# Data in this exercise
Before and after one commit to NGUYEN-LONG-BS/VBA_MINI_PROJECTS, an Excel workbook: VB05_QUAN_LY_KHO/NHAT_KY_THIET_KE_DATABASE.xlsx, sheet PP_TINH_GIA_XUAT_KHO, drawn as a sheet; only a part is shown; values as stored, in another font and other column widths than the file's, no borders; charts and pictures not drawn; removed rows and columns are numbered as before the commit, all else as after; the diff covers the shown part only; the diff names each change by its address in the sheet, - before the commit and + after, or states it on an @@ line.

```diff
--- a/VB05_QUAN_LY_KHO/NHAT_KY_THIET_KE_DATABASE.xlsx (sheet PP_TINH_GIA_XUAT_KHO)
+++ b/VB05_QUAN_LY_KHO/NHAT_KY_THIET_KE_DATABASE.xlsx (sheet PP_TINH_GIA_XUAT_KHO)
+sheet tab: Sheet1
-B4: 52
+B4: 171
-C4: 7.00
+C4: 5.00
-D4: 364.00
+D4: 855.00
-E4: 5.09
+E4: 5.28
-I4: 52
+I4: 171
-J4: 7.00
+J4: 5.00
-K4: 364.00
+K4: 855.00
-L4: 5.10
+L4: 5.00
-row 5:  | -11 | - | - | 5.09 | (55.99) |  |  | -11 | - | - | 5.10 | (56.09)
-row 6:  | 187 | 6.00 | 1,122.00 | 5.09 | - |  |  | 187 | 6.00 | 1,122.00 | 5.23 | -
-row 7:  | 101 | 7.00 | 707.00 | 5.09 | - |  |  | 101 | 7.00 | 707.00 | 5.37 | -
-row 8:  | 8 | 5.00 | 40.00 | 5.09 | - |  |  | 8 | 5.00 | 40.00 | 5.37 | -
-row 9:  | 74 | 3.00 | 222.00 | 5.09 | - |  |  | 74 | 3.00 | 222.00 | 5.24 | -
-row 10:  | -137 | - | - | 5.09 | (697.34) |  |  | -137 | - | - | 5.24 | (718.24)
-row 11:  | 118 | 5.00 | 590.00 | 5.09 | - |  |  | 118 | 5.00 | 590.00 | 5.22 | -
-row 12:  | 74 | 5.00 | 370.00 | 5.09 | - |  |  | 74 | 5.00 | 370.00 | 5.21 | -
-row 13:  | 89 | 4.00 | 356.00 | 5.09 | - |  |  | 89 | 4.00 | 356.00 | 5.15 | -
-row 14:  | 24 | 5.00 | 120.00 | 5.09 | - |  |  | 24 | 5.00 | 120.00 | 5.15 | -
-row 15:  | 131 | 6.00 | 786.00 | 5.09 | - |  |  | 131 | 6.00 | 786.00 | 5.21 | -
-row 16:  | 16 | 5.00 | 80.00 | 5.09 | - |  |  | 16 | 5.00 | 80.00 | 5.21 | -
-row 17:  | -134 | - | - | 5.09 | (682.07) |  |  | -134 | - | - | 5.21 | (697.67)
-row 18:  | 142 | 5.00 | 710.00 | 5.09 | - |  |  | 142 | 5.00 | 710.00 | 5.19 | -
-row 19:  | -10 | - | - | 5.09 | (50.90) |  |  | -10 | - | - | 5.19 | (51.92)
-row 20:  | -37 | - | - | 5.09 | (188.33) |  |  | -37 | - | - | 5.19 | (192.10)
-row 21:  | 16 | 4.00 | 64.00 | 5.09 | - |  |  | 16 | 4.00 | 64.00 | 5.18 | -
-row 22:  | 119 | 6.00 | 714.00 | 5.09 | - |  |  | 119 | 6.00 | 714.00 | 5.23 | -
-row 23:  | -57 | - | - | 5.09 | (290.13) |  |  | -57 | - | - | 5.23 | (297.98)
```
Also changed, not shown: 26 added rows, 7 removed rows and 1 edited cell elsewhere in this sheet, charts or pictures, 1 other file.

# What you should do
In your response, give all the records again with nothing altered.

# Written response
Before and after one commit to NGUYEN-LONG-BS/VBA_MINI_PROJECTS, an Excel workbook: VB05_QUAN_LY_KHO/NHAT_KY_THIET_KE_DATABASE.xlsx, sheet PP_TINH_GIA_XUAT_KHO, drawn as a sheet; only a part is shown; values as stored, in another font and other column widths than the file's, no borders; charts and pictures not drawn; removed rows and columns are numbered as before the commit, all else as after; the diff covers the shown part only; the diff names each change by its address in the sheet, - before the commit and + after, or states it on an @@ line.

```diff
--- a/VB05_QUAN_LY_KHO/NHAT_KY_THIET_KE_DATABASE.xlsx (sheet PP_TINH_GIA_XUAT_KHO)
+++ b/VB05_QUAN_LY_KHO/NHAT_KY_THIET_KE_DATABASE.xlsx (sheet PP_TINH_GIA_XUAT_KHO)
+sheet tab: Sheet1
-B4: 52
+B4: 171
-C4: 7.00
+C4: 5.00
-D4: 364.00
+D4: 855.00
-E4: 5.09
+E4: 5.28
-I4: 52
+I4: 171
-J4: 7.00
+J4: 5.00
-K4: 364.00
+K4: 855.00
-L4: 5.10
+L4: 5.00
-row 5:  | -11 | - | - | 5.09 | (55.99) |  |  | -11 | - | - | 5.10 | (56.09)
-row 6:  | 187 | 6.00 | 1,122.00 | 5.09 | - |  |  | 187 | 6.00 | 1,122.00 | 5.23 | -
-row 7:  | 101 | 7.00 | 707.00 | 5.09 | - |  |  | 101 | 7.00 | 707.00 | 5.37 | -
-row 8:  | 8 | 5.00 | 40.00 | 5.09 | - |  |  | 8 | 5.00 | 40.00 | 5.37 | -
-row 9:  | 74 | 3.00 | 222.00 | 5.09 | - |  |  | 74 | 3.00 | 222.00 | 5.24 | -
-row 10:  | -137 | - | - | 5.09 | (697.34) |  |  | -137 | - | - | 5.24 | (718.24)
-row 11:  | 118 | 5.00 | 590.00 | 5.09 | - |  |  | 118 | 5.00 | 590.00 | 5.22 | -
-row 12:  | 74 | 5.00 | 370.00 | 5.09 | - |  |  | 74 | 5.00 | 370.00 | 5.21 | -
-row 13:  | 89 | 4.00 | 356.00 | 5.09 | - |  |  | 89 | 4.00 | 356.00 | 5.15 | -
-row 14:  | 24 | 5.00 | 120.00 | 5.09 | - |  |  | 24 | 5.00 | 120.00 | 5.15 | -
-row 15:  | 131 | 6.00 | 786.00 | 5.09 | - |  |  | 131 | 6.00 | 786.00 | 5.21 | -
-row 16:  | 16 | 5.00 | 80.00 | 5.09 | - |  |  | 16 | 5.00 | 80.00 | 5.21 | -
-row 17:  | -134 | - | - | 5.09 | (682.07) |  |  | -134 | - | - | 5.21 | (697.67)
-row 18:  | 142 | 5.00 | 710.00 | 5.09 | - |  |  | 142 | 5.00 | 710.00 | 5.19 | -
-row 19:  | -10 | - | - | 5.09 | (50.90) |  |  | -10 | - | - | 5.19 | (51.92)
-row 20:  | -37 | - | - | 5.09 | (188.33) |  |  | -37 | - | - | 5.19 | (192.10)
-row 21:  | 16 | 4.00 | 64.00 | 5.09 | - |  |  | 16 | 4.00 | 64.00 | 5.18 | -
-row 22:  | 119 | 6.00 | 714.00 | 5.09 | - |  |  | 119 | 6.00 | 714.00 | 5.23 | -
-row 23:  | -57 | - | - | 5.09 | (290.13) |  |  | -57 | - | - | 5.23 | (297.98)
```
Also changed, not shown: 26 added rows, 7 removed rows and 1 edited cell elsewhere in this sheet, charts or pictures, 1 other file.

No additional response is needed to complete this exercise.